### DATA
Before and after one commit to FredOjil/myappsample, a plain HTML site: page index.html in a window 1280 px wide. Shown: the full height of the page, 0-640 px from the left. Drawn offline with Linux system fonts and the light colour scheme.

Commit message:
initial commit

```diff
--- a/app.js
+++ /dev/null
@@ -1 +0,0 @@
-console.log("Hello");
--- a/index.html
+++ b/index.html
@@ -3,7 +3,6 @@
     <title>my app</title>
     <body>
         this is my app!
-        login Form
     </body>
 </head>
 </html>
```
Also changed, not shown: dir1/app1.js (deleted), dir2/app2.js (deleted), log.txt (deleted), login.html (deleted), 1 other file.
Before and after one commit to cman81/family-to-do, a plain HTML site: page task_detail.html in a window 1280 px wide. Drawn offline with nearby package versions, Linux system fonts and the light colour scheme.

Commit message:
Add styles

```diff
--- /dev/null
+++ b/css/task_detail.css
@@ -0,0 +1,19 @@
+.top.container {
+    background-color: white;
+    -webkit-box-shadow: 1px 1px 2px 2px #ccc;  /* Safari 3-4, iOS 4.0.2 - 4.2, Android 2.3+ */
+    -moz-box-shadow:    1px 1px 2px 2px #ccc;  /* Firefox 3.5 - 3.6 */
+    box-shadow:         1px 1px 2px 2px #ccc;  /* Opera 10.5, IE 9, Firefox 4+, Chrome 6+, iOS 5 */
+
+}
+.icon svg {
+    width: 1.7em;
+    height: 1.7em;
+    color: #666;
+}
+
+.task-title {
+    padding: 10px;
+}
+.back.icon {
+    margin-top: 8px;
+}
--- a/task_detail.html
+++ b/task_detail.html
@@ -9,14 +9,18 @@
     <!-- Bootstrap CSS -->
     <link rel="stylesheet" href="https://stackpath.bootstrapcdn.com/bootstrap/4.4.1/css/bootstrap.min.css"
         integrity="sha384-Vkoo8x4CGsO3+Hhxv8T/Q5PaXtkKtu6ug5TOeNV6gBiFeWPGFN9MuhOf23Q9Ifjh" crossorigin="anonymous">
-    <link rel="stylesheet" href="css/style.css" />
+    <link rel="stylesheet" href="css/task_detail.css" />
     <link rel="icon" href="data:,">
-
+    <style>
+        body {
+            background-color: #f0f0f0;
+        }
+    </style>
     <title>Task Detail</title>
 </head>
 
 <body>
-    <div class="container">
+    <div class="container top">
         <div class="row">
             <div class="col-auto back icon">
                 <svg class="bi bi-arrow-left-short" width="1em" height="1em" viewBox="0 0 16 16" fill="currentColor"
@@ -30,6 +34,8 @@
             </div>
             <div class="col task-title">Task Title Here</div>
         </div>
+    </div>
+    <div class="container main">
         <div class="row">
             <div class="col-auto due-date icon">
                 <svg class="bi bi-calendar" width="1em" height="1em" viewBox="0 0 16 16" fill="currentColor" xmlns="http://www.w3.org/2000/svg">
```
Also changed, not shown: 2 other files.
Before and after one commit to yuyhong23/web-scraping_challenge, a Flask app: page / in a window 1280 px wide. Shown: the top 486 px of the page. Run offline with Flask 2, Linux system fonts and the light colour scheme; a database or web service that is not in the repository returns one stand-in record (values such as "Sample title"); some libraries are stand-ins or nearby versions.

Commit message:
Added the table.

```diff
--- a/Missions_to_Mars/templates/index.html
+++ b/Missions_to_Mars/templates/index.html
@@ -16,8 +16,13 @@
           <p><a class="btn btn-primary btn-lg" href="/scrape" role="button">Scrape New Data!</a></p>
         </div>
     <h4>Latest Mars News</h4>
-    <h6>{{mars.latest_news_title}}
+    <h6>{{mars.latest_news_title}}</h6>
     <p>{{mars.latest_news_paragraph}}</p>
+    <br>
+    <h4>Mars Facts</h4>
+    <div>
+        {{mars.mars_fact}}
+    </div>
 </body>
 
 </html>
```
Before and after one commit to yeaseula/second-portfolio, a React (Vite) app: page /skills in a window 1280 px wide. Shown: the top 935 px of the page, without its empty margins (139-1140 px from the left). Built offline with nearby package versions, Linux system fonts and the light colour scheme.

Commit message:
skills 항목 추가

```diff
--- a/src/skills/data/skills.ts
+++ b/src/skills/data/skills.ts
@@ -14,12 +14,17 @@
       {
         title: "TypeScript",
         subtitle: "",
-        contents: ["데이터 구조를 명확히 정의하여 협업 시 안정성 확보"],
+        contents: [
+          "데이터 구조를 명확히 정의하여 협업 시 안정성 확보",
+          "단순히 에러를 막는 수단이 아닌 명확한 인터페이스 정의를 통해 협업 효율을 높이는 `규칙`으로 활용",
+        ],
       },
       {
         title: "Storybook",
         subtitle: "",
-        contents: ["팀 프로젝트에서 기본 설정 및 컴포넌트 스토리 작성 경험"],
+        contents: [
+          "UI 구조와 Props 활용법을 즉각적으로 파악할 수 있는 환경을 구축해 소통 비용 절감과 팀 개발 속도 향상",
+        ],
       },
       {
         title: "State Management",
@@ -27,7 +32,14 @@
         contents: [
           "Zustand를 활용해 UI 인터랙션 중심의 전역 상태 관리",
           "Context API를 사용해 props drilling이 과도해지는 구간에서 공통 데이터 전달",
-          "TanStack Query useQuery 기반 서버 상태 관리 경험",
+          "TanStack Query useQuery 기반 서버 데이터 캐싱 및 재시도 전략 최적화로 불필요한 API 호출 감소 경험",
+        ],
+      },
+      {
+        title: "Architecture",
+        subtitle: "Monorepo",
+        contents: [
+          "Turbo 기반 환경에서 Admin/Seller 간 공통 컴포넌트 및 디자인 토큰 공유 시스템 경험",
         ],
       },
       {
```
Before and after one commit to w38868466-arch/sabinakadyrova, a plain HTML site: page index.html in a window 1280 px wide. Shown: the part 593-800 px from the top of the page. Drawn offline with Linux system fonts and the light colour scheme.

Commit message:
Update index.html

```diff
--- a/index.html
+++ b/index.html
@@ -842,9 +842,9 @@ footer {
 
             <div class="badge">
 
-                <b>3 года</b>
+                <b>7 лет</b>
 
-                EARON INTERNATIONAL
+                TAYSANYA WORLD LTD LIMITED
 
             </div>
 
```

### REQUIRED ACTION
Using the material above, tally the lines that hold the string "changed". Reply with the number alone.

### YOUR RESPONSE
2